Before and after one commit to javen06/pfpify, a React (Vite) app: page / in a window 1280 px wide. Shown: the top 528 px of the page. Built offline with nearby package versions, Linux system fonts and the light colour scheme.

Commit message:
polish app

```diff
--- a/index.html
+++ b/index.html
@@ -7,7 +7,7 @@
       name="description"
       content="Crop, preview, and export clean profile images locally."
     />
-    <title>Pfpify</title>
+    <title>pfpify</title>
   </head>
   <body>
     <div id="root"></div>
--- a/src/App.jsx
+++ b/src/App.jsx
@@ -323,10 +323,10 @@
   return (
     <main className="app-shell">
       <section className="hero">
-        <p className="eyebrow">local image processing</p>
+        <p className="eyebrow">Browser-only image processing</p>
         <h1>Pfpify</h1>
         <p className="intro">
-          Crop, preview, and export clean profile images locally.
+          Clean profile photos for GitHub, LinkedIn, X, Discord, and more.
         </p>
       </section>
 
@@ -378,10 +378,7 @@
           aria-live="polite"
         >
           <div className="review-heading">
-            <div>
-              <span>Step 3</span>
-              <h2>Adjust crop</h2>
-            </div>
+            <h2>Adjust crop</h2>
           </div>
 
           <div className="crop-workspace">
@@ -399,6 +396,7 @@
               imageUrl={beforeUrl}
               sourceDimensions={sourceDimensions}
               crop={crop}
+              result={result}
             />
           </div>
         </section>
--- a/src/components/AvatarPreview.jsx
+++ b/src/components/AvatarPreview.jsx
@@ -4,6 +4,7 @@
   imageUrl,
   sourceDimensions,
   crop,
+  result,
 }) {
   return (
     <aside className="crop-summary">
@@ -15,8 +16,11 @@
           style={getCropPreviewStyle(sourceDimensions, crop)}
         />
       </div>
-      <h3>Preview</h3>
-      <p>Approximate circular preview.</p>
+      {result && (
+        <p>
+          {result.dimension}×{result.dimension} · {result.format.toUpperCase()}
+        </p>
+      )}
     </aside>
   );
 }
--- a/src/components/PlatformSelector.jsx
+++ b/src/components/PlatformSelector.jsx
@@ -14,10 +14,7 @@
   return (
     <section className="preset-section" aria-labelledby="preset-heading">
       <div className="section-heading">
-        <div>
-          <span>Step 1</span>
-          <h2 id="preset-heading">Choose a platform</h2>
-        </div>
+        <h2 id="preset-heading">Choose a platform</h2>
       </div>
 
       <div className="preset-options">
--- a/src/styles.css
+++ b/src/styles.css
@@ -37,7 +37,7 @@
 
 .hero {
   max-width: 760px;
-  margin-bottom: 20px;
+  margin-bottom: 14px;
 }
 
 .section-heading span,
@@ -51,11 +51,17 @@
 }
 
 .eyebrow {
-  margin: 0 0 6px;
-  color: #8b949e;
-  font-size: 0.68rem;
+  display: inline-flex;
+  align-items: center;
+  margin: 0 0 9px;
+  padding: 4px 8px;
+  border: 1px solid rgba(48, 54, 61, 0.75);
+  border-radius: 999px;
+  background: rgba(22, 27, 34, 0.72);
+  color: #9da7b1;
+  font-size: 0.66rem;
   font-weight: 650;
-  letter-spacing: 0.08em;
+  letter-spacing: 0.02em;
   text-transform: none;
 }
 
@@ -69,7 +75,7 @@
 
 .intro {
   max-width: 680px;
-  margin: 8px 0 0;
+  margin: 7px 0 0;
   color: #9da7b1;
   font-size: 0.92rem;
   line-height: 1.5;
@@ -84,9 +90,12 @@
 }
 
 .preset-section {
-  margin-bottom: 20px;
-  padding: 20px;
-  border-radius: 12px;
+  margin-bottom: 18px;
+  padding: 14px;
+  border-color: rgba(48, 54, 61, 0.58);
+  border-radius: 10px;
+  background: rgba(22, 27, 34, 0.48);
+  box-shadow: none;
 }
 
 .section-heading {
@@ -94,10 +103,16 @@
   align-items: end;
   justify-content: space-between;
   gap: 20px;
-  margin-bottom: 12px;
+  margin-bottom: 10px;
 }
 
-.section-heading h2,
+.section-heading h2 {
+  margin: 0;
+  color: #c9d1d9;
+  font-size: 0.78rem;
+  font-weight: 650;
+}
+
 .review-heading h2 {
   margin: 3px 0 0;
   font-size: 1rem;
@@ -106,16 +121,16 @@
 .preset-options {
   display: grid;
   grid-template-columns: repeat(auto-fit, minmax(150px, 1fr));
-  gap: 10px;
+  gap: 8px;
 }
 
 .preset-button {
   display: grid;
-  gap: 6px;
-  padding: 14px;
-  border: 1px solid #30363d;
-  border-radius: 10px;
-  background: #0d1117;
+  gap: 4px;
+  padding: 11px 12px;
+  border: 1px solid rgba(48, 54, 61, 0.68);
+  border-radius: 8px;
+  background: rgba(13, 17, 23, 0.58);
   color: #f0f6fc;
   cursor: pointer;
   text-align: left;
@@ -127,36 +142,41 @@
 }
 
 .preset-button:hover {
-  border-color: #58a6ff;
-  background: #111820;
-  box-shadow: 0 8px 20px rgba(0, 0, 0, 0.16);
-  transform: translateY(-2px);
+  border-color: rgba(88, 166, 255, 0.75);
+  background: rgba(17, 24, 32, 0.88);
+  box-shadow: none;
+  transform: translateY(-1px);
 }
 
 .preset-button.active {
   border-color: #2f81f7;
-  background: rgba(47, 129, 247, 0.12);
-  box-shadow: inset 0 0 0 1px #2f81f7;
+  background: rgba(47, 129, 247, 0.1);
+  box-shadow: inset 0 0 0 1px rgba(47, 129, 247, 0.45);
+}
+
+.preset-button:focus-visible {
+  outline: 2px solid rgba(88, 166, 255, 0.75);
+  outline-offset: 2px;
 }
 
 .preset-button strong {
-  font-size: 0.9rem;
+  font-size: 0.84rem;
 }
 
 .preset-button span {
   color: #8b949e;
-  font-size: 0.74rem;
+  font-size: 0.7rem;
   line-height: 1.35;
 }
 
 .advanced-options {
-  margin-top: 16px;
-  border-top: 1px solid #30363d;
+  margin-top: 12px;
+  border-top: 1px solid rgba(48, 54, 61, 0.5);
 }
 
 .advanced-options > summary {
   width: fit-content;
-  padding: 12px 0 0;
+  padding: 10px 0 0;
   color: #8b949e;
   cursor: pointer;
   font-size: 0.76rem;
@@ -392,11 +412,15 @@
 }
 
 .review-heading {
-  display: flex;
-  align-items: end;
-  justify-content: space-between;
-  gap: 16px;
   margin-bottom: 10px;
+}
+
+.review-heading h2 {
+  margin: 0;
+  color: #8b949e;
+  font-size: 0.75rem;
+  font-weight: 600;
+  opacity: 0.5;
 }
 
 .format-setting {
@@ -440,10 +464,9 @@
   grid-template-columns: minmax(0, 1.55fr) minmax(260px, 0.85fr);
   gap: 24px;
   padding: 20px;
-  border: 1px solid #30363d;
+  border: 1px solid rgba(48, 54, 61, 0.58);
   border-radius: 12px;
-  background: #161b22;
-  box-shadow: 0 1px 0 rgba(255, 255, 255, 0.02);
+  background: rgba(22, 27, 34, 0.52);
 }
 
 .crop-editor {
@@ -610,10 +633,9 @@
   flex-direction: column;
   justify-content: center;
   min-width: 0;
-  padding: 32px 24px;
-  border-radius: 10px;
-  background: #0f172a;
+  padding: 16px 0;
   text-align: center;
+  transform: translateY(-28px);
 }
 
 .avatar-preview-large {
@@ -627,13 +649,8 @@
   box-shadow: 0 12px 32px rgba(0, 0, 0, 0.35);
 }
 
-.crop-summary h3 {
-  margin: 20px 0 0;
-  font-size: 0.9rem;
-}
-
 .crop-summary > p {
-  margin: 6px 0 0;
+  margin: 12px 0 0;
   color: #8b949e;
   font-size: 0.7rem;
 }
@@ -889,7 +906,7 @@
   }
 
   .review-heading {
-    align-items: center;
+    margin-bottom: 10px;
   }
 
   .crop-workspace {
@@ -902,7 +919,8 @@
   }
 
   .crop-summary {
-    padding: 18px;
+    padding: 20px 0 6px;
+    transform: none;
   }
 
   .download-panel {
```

# # #

▶ **EXERCISE DIRECTIONS**: Looking through the listing above, state how many of its lines contain the string "outline". Write only the number.

▶ **REPLY TO THE TASK**: 2